Stored items from a collection:

++++++++

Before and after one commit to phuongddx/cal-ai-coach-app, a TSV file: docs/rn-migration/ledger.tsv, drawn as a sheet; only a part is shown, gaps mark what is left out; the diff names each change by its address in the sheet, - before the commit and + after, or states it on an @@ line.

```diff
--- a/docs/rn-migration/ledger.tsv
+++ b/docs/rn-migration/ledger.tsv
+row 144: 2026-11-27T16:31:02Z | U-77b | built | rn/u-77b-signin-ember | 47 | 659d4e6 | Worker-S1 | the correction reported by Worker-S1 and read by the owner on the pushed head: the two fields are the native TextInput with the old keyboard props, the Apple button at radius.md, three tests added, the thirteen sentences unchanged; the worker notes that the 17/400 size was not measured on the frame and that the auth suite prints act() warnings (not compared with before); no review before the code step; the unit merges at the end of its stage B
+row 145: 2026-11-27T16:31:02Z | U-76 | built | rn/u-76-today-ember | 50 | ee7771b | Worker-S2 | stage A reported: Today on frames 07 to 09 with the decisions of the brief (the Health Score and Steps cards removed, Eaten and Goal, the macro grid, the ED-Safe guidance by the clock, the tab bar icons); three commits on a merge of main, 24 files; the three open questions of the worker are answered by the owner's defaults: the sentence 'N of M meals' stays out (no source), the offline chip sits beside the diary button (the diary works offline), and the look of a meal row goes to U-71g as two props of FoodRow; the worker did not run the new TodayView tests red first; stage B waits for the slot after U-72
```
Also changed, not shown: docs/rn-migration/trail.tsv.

++++++++

**WHAT YOU NEED TO DO**
Note down each line above where the word "docs" occurs.

**FINISHED TASK**
Before and after one commit to phuongddx/cal-ai-coach-app, a TSV file: docs/rn-migration/ledger.tsv, drawn as a sheet; only a part is shown, gaps mark what is left out; the diff names each change by its address in the sheet, - before the commit and + after, or states it on an @@ line.
--- a/docs/rn-migration/ledger.tsv
+++ b/docs/rn-migration/ledger.tsv
Also changed, not shown: docs/rn-migration/trail.tsv.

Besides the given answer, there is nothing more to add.